[User interface change data]
# # # # # # #

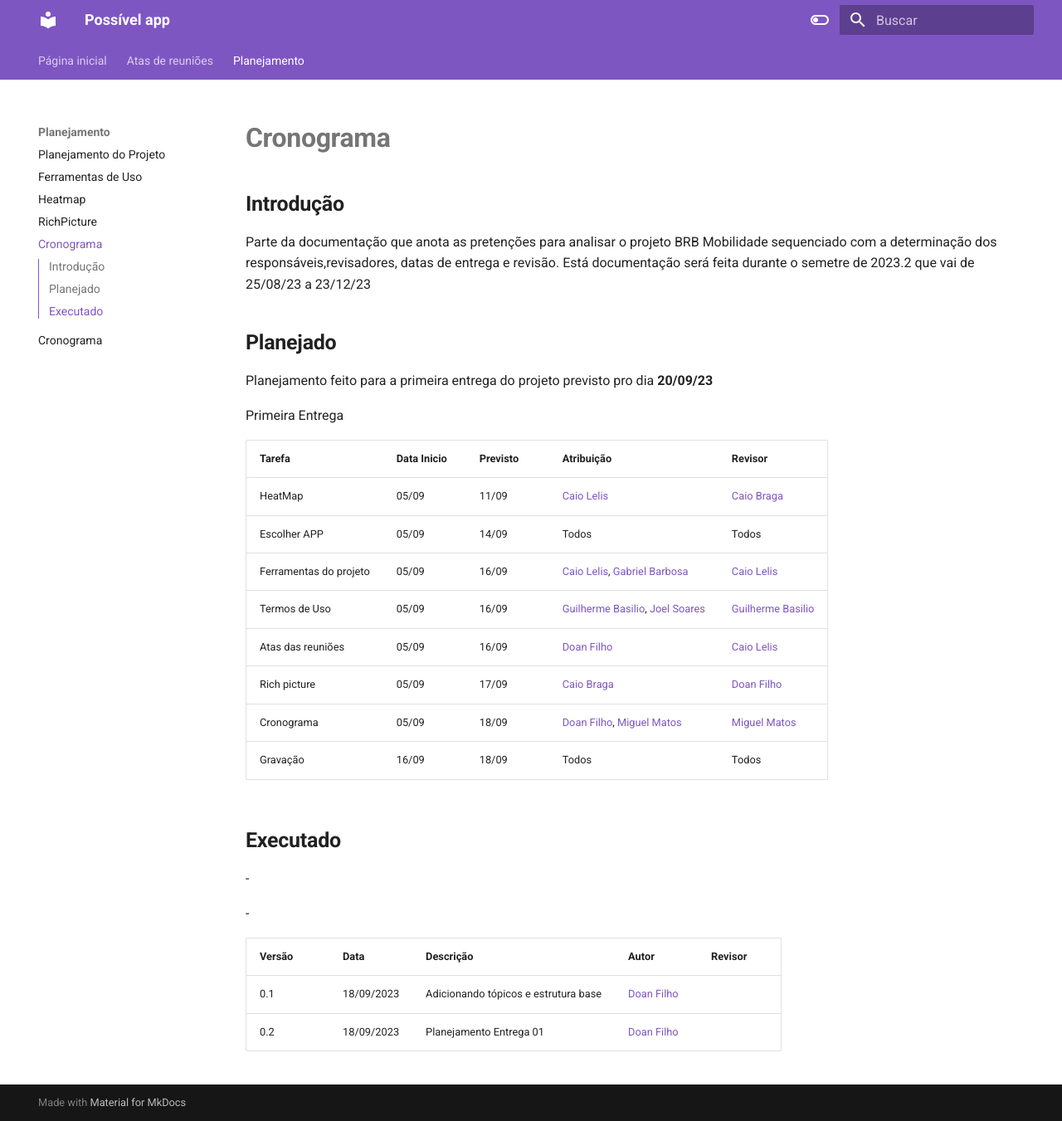
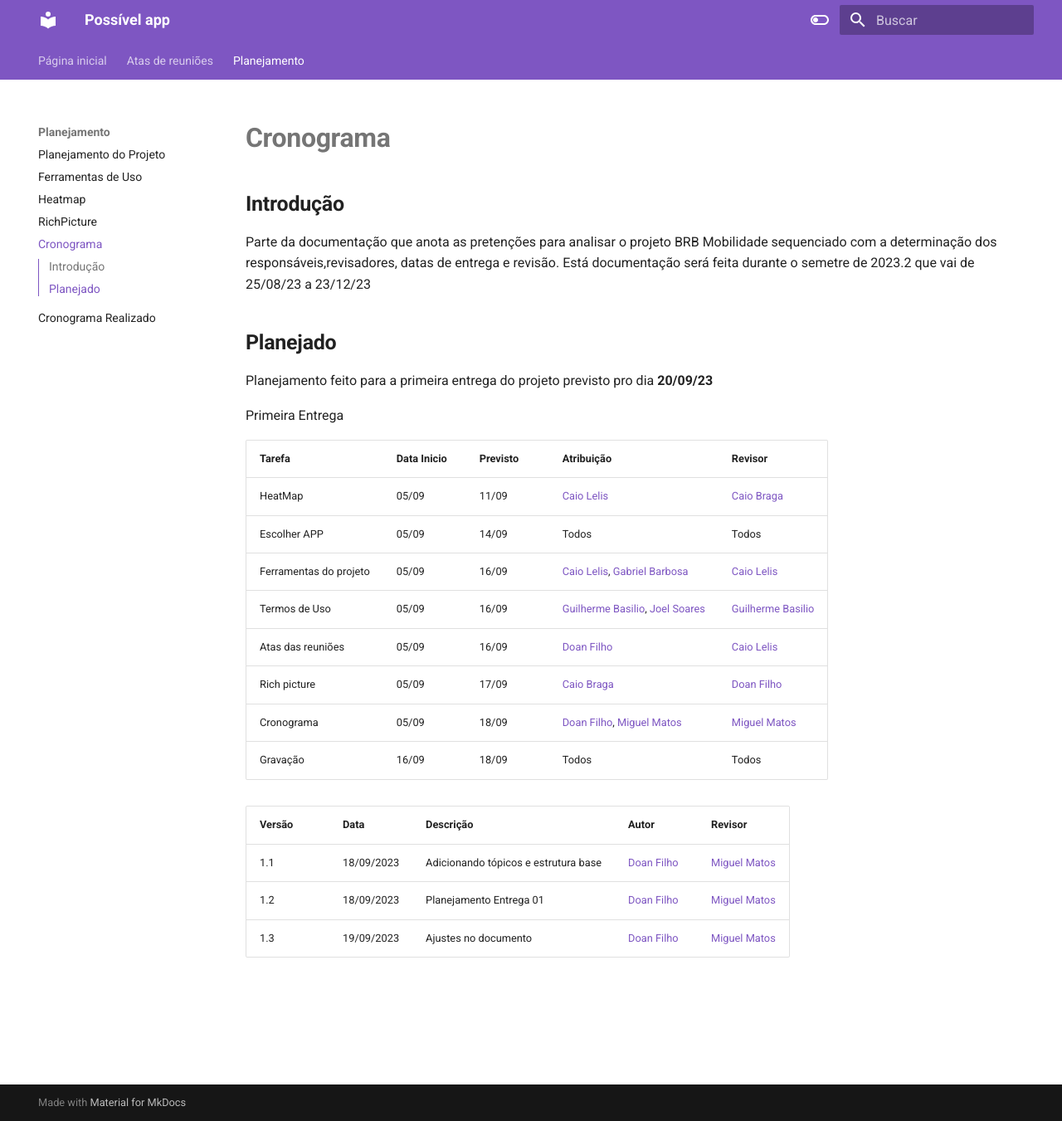
Before and after one commit to Requisitos-de-Software/2023.2-BRBMobilidade, an MkDocs documentation site: the page built from docs/Planejamento/cronograma.md, in a window 1280 px wide and 1351 px high. Shown: the whole window at 83% size. Built offline with MkDocs 1.6.1 and Material for MkDocs 9.7.7, drawn with Linux system fonts in a browser that asks for light colours.

Commit message:
#14-docs:fazendo ajustes

```diff
--- a/docs/Planejamento/cronograma.md
+++ b/docs/Planejamento/cronograma.md
@@ -21,14 +21,9 @@ Primeira Entrega
 |Cronograma|05/09  |18/09  |[Doan Filho](https://github.com/FilhoDoan), [Miguel Matos](https://github.com/migueldefrias)    | [Miguel Matos](https://github.com/migueldefrias)   |
 |Gravação|16/09  |18/09  | Todos |Todos|
 
-## **Executado**
--
-
--
-
-
 
 | Versão | Data       | Descrição            | Autor | Revisor |
 |--------|------------|----------------------|-----------------------------------|--------------------------------------|
-| 0.1    | 18/09/2023 | Adicionando tópicos e estrutura base|  [Doan Filho](https://github.com/FilhoDoan) | |
-| 0.2    | 18/09/2023 | Planejamento Entrega 01|  [Doan Filho](https://github.com/FilhoDoan) | |
+| 1.1    | 18/09/2023 | Adicionando tópicos e estrutura base|  [Doan Filho](https://github.com/FilhoDoan) | [Miguel Matos](https://github.com/migueldefrias)  |
+| 1.2    | 18/09/2023 | Planejamento Entrega 01|  [Doan Filho](https://github.com/FilhoDoan) | [Miguel Matos](https://github.com/migueldefrias)|
+| 1.3    | 19/09/2023 | Ajustes no documento|  [Doan Filho](https://github.com/FilhoDoan) | [Miguel Matos](https://github.com/migueldefrias)|
```
Also changed, not shown: docs/Planejamento/cronograma_realizado.md (+3 -3 lines).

# # # # # # #

▶ **WHAT THIS TASK INVOLVES**
State the number of lines in the preceding entries that include the word "tópicos". Provide nothing else.

▶ **SOLUTION BELOW**
2